**TASK REQUIREMENTS:** Filter the data for lines with the word "toyota" and copy those lines.

####################

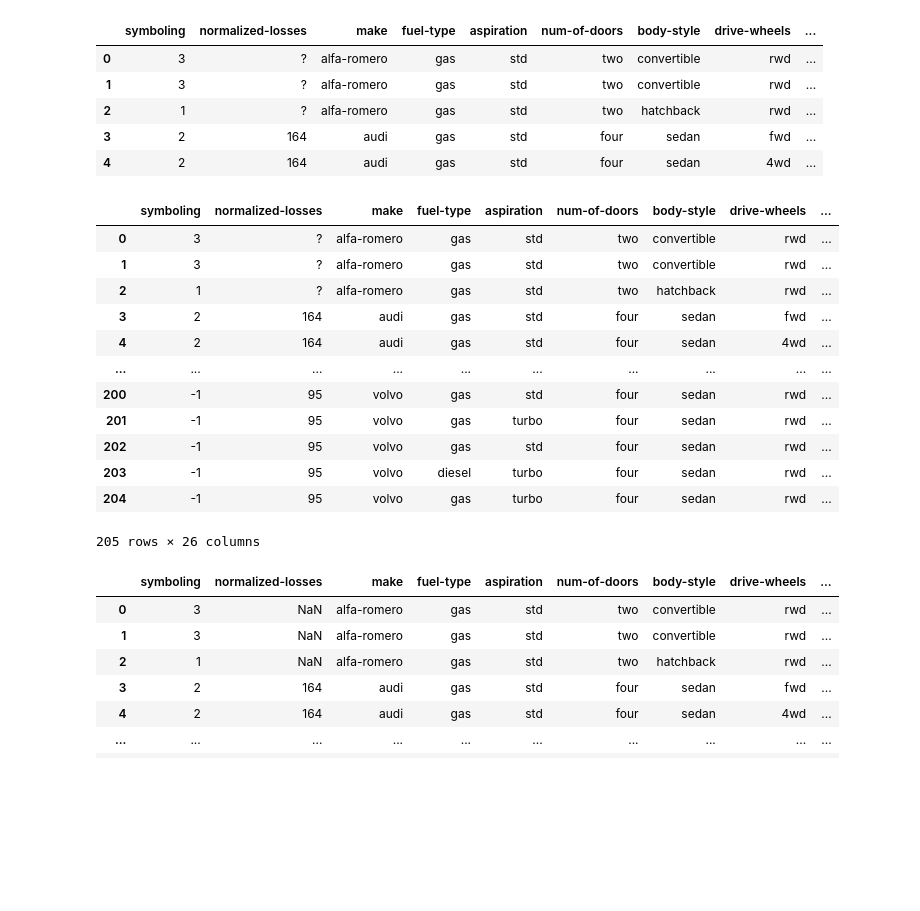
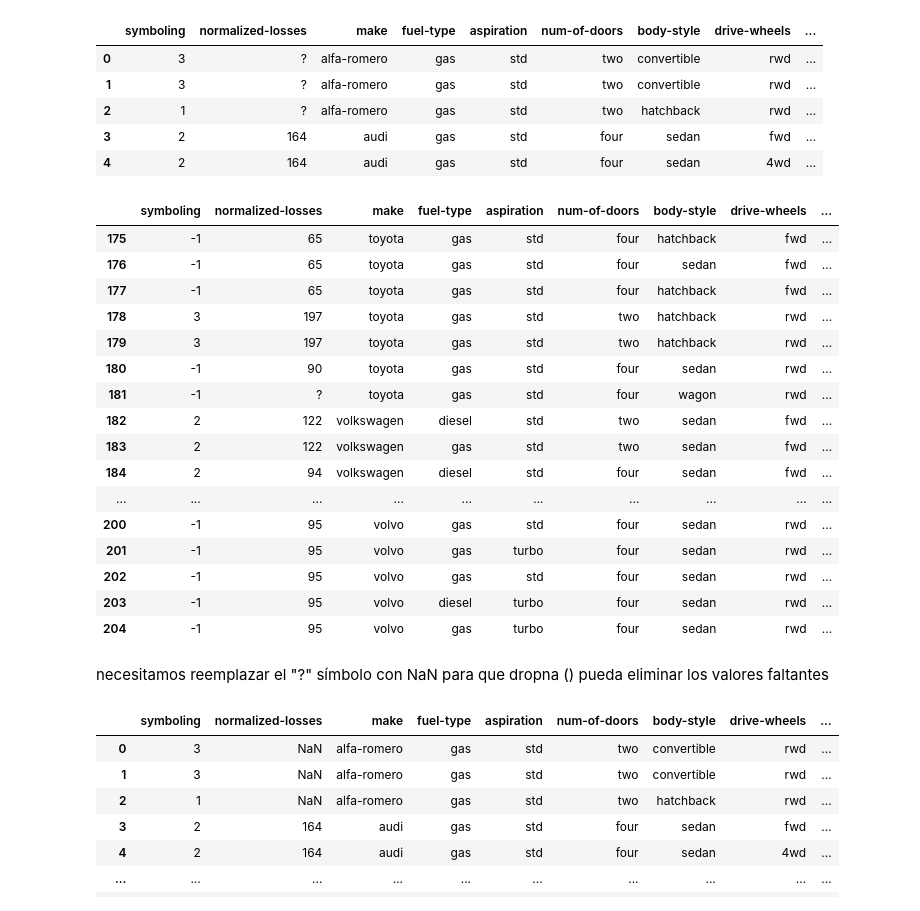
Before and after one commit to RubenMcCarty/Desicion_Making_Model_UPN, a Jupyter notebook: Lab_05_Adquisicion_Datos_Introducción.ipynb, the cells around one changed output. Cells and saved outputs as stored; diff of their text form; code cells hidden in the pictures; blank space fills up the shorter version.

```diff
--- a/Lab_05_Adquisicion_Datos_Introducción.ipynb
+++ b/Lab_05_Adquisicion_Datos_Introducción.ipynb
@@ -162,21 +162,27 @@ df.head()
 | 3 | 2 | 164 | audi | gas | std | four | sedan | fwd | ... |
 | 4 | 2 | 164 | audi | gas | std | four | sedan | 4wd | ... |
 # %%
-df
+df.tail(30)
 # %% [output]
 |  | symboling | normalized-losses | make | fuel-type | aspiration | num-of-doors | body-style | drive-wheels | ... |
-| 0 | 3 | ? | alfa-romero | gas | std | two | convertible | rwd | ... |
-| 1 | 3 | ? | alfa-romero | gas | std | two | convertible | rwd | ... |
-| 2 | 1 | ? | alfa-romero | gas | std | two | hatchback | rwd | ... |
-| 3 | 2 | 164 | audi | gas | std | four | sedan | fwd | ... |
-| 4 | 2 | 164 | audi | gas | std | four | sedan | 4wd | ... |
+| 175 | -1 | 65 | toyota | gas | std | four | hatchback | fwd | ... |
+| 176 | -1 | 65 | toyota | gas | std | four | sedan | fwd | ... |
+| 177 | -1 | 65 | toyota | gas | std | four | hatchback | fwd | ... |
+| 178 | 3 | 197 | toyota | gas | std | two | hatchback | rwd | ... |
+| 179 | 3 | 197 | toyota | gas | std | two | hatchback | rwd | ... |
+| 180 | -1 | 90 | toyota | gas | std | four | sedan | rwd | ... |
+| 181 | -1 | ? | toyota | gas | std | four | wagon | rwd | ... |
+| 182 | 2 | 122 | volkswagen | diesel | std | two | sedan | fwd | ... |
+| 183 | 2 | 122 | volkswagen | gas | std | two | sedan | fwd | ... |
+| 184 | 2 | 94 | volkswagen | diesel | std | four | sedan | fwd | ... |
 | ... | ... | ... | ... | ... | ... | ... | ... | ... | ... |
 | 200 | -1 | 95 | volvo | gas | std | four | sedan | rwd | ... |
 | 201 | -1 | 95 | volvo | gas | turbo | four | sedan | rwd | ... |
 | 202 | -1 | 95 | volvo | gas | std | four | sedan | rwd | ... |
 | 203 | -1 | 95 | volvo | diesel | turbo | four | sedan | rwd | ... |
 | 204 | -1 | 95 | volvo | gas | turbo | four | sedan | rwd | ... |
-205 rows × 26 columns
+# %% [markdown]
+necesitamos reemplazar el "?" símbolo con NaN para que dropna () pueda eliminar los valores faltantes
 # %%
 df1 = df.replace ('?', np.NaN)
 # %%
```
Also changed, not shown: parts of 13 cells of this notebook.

####################

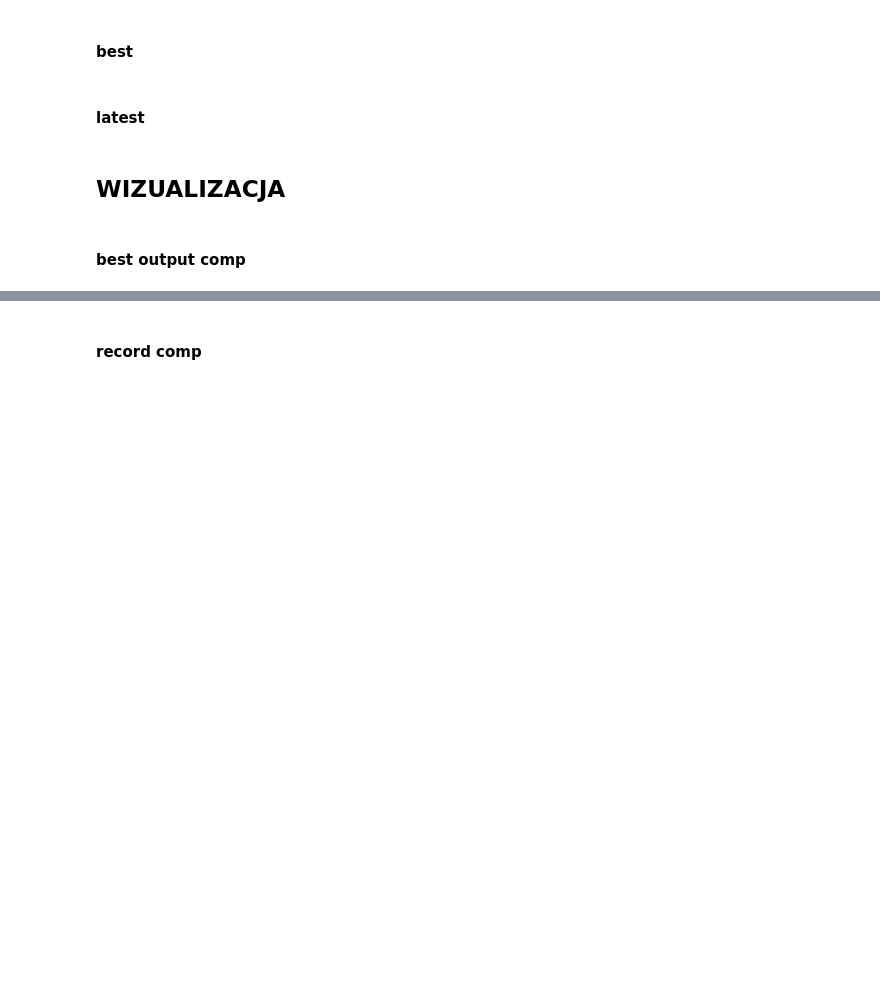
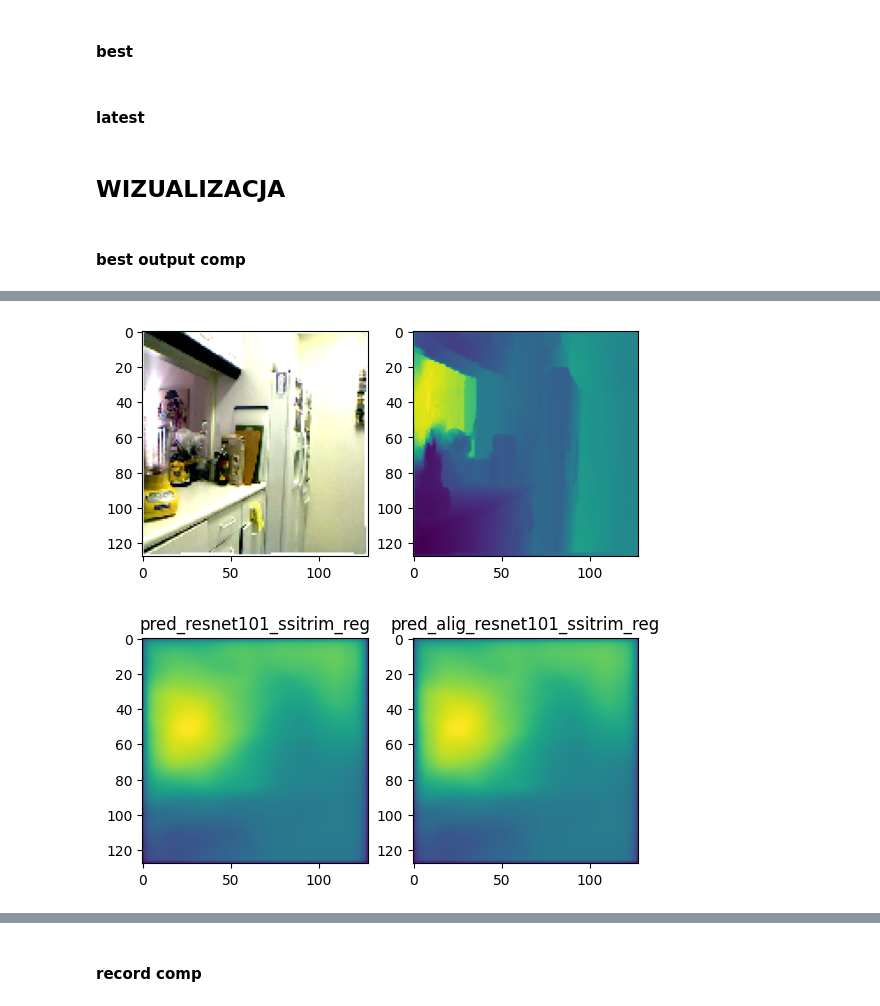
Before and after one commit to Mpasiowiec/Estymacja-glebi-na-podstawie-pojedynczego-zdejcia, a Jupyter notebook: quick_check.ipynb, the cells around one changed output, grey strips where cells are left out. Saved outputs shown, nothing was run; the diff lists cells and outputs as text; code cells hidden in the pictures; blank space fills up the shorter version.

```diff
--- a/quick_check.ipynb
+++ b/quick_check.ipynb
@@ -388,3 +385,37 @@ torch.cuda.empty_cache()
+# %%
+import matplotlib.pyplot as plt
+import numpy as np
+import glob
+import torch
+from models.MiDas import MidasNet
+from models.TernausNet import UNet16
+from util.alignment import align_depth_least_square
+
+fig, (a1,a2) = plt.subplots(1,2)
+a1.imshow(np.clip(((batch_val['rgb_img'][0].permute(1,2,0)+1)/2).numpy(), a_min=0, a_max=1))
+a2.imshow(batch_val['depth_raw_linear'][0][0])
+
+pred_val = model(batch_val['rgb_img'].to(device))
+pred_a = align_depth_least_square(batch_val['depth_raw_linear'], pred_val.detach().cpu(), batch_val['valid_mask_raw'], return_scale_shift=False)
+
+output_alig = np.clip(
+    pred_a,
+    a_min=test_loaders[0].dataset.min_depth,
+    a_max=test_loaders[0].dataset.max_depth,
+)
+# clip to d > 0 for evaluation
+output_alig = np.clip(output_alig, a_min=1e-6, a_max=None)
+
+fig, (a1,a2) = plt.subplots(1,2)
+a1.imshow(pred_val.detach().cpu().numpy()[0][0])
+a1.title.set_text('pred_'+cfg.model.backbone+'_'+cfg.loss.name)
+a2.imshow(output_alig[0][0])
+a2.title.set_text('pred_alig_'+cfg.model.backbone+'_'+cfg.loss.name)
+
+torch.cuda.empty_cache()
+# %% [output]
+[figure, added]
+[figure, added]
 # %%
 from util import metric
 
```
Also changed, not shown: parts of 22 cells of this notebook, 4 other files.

####################

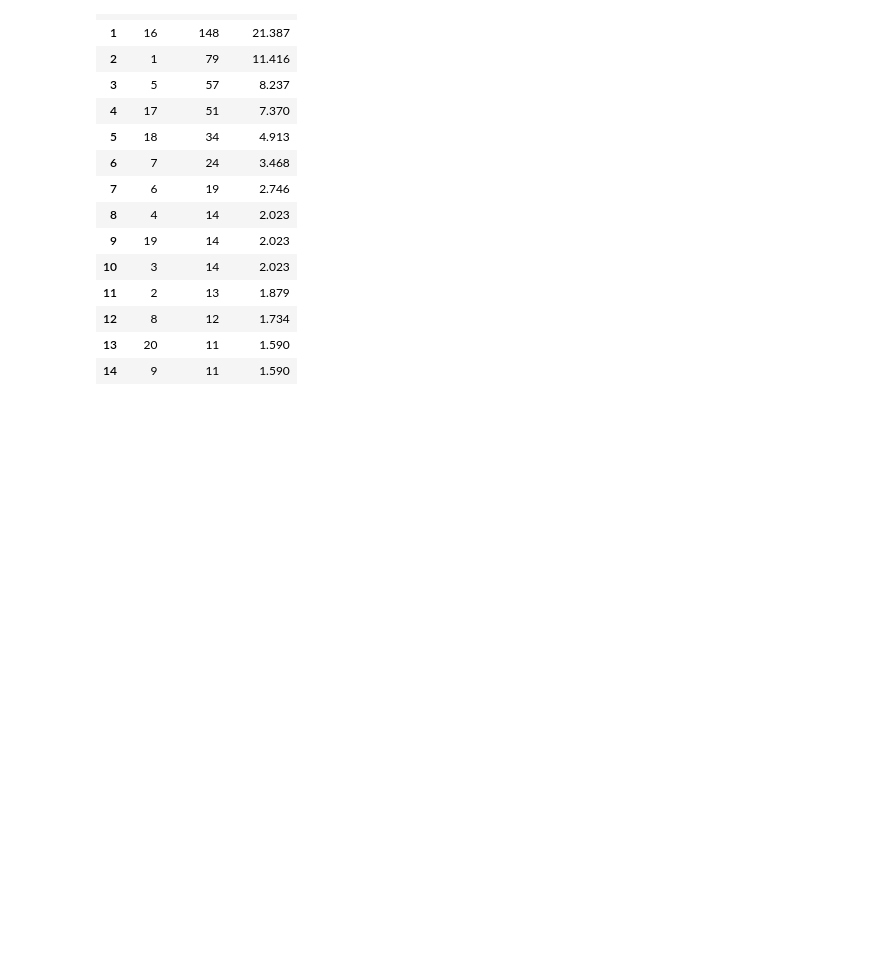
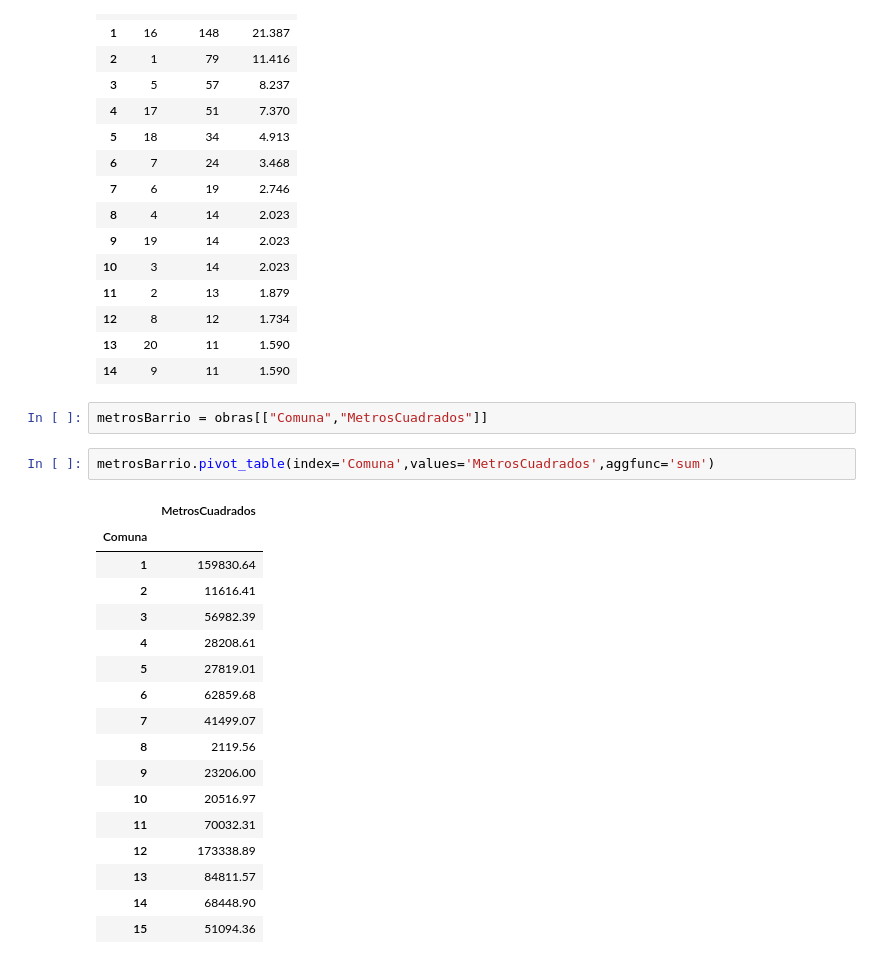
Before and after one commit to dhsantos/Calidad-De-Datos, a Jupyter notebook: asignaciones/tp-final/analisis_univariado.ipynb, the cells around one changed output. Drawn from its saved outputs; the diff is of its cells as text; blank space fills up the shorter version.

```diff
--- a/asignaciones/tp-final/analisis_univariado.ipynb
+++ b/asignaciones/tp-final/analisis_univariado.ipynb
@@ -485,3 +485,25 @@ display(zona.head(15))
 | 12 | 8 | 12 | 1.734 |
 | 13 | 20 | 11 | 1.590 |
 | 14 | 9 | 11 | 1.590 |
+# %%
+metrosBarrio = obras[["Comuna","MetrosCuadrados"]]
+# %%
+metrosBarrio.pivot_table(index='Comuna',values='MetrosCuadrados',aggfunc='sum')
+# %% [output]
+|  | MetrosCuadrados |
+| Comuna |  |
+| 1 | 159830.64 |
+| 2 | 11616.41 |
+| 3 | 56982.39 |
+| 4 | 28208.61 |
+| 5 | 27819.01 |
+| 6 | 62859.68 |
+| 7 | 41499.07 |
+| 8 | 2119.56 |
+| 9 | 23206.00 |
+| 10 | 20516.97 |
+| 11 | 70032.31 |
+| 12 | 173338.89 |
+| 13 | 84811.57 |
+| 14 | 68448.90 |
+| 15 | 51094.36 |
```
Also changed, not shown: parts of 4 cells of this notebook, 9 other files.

####################

**ANSWER SPACE:**
+| 175 | -1 | 65 | toyota | gas | std | four | hatchback | fwd | ... |
+| 176 | -1 | 65 | toyota | gas | std | four | sedan | fwd | ... |
+| 177 | -1 | 65 | toyota | gas | std | four | hatchback | fwd | ... |
+| 178 | 3 | 197 | toyota | gas | std | two | hatchback | rwd | ... |
+| 179 | 3 | 197 | toyota | gas | std | two | hatchback | rwd | ... |
+| 180 | -1 | 90 | toyota | gas | std | four | sedan | rwd | ... |
+| 181 | -1 | ? | toyota | gas | std | four | wagon | rwd | ... |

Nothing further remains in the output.